For decades Alice Otto has known every squatter and dweller on Elizabeth Street, and on most days she remembers their names—every Bart, Lila, Gerty, Michael, and Steve. Bart has written a book, stories about all of them, and Lila, long married, has moved overseas. Gerty is dead, Michael never left, and for a decade nobody has heard a thing from Steve.
When Steve unexpectedly returns to Elizabeth Street, Alice takes great comfort in the fact, and as their bond deepens very little stands in their way as they spiral together into hopelessness.
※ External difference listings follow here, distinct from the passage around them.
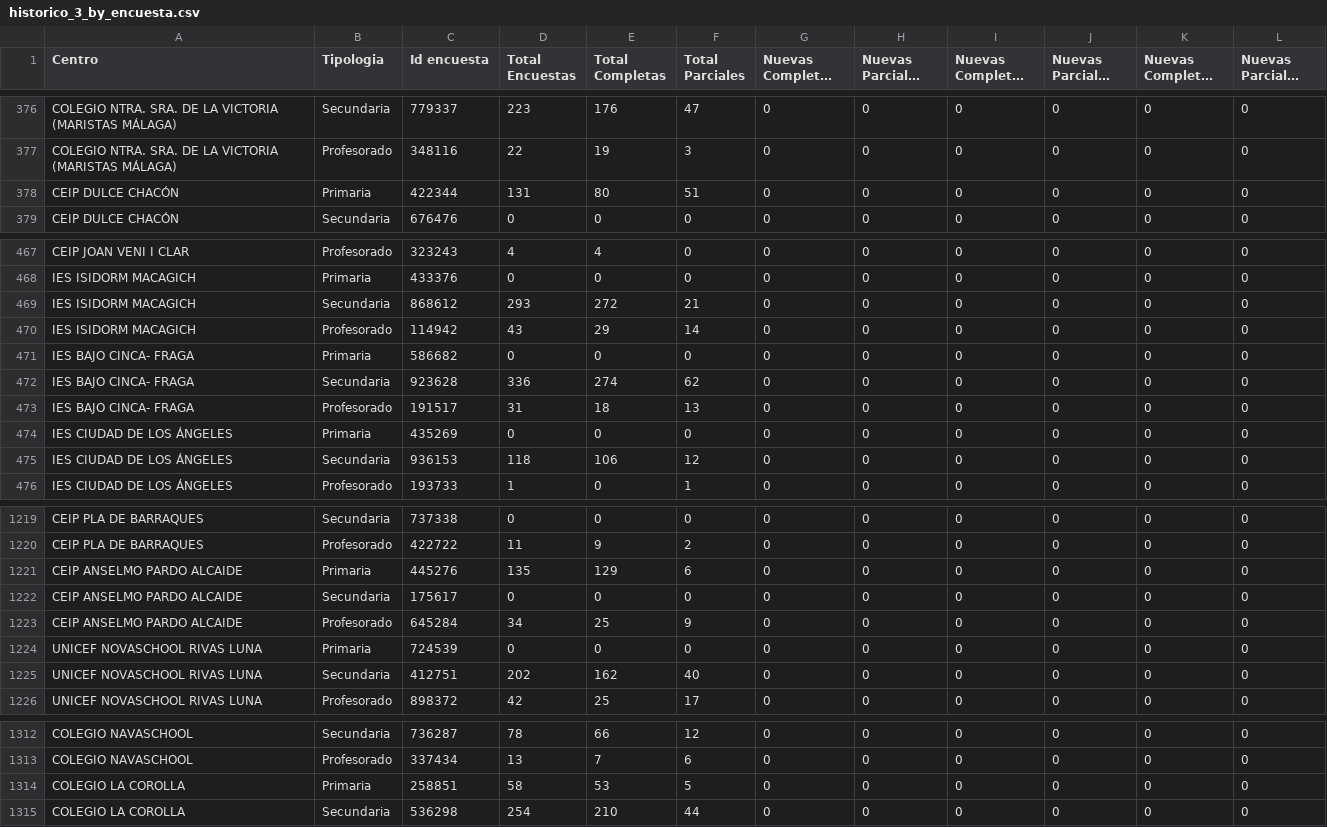
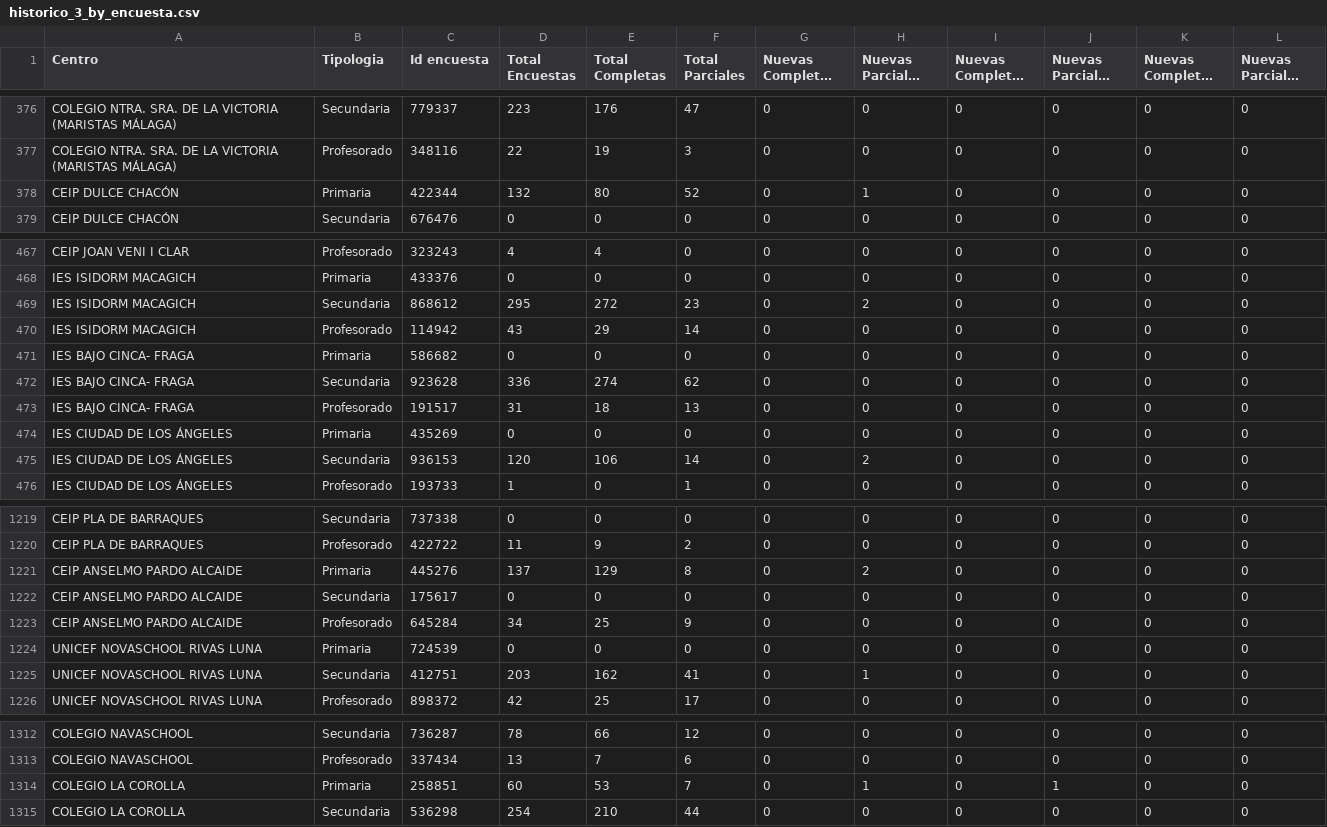
Before and after one commit to macarracedo/xlsx-sqlite-api, a CSV file: data/historico_3_by_encuesta.csv, drawn as a sheet; only a part is shown, gaps mark what is left out; long unchanged cells end in …; the diff covers the shown part only.

Commit message:
[BOT] Update colegios data CSV

```diff
--- a/data/historico_3_by_encuesta.csv
+++ b/data/historico_3_by_encuesta.csv
@@ -377,3 +377,3 @@ COLEGIO NTRA. SRA. DE LA VICTORIA (MARISTAS MÁLAGA),Secundaria,779337,223,176,4
 COLEGIO NTRA. SRA. DE LA VICTORIA (MARISTAS MÁLAGA),Profesorado,348116,22,19,3,0,0,0,0,0,0
-CEIP DULCE CHACÓN,Primaria,422344,131,80,51,0,0,0,0,0,0
+CEIP DULCE CHACÓN,Primaria,422344,132,80,52,0,1,0,0,0,0
 CEIP DULCE CHACÓN,Secundaria,676476,0,0,0,0,0,0,0,0,0
@@ -468,3 +468,3 @@ CEIP JOAN VENI I CLAR,Profesorado,323243,4,4,0,0,0,0,0,0,0
 IES ISIDORM MACAGICH,Primaria,433376,0,0,0,0,0,0,0,0,0
-IES ISIDORM MACAGICH,Secundaria,868612,293,272,21,0,0,0,0,0,0
+IES ISIDORM MACAGICH,Secundaria,868612,295,272,23,0,2,0,0,0,0
 IES ISIDORM MACAGICH,Profesorado,114942,43,29,14,0,0,0,0,0,0
@@ -474,3 +474,3 @@ IES BAJO CINCA- FRAGA,Profesorado,191517,31,18,13,0,0,0,0,0,0
 IES CIUDAD DE LOS ÁNGELES,Primaria,435269,0,0,0,0,0,0,0,0,0
-IES CIUDAD DE LOS ÁNGELES,Secundaria,936153,118,106,12,0,0,0,0,0,0
+IES CIUDAD DE LOS ÁNGELES,Secundaria,936153,120,106,14,0,2,0,0,0,0
 IES CIUDAD DE LOS ÁNGELES,Profesorado,193733,1,0,1,0,0,0,0,0,0
@@ -1220,3 +1220,3 @@ CEIP PLA DE BARRAQUES,Secundaria,737338,0,0,0,0,0,0,0,0,0
 CEIP PLA DE BARRAQUES,Profesorado,422722,11,9,2,0,0,0,0,0,0
-CEIP ANSELMO PARDO ALCAIDE,Primaria,445276,135,129,6,0,0,0,0,0,0
+CEIP ANSELMO PARDO ALCAIDE,Primaria,445276,137,129,8,0,2,0,0,0,0
 CEIP ANSELMO PARDO ALCAIDE,Secundaria,175617,0,0,0,0,0,0,0,0,0
@@ -1224,3 +1224,3 @@ CEIP ANSELMO PARDO ALCAIDE,Profesorado,645284,34,25,9,0,0,0,0,0,0
 UNICEF NOVASCHOOL RIVAS LUNA,Primaria,724539,0,0,0,0,0,0,0,0,0
-UNICEF NOVASCHOOL RIVAS LUNA,Secundaria,412751,202,162,40,0,0,0,0,0,0
+UNICEF NOVASCHOOL RIVAS LUNA,Secundaria,412751,203,162,41,0,1,0,0,0,0
 UNICEF NOVASCHOOL RIVAS LUNA,Profesorado,898372,42,25,17,0,0,0,0,0,0
@@ -1313,3 +1313,3 @@ COLEGIO NAVASCHOOL,Secundaria,736287,78,66,12,0,0,0,0,0,0
 COLEGIO NAVASCHOOL,Profesorado,337434,13,7,6,0,0,0,0,0,0
-COLEGIO LA COROLLA,Primaria,258851,58,53,5,0,0,0,0,0,0
+COLEGIO LA COROLLA,Primaria,258851,60,53,7,0,1,0,1,0,0
 COLEGIO LA COROLLA,Secundaria,536298,254,210,44,0,0,0,0,0,0
```
Also changed, not shown: 27 edited cells elsewhere in this file.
Alice yearns for things remembered, and clings to Bart Steyn's book, the line between fact and fiction growing increasingly indistinct, while Steve longs for the love he once shared with Michael.
Brimming with heart and gentle humor, and not wasting a single word, The Thing About Alice is a study in character no reader will easily forget.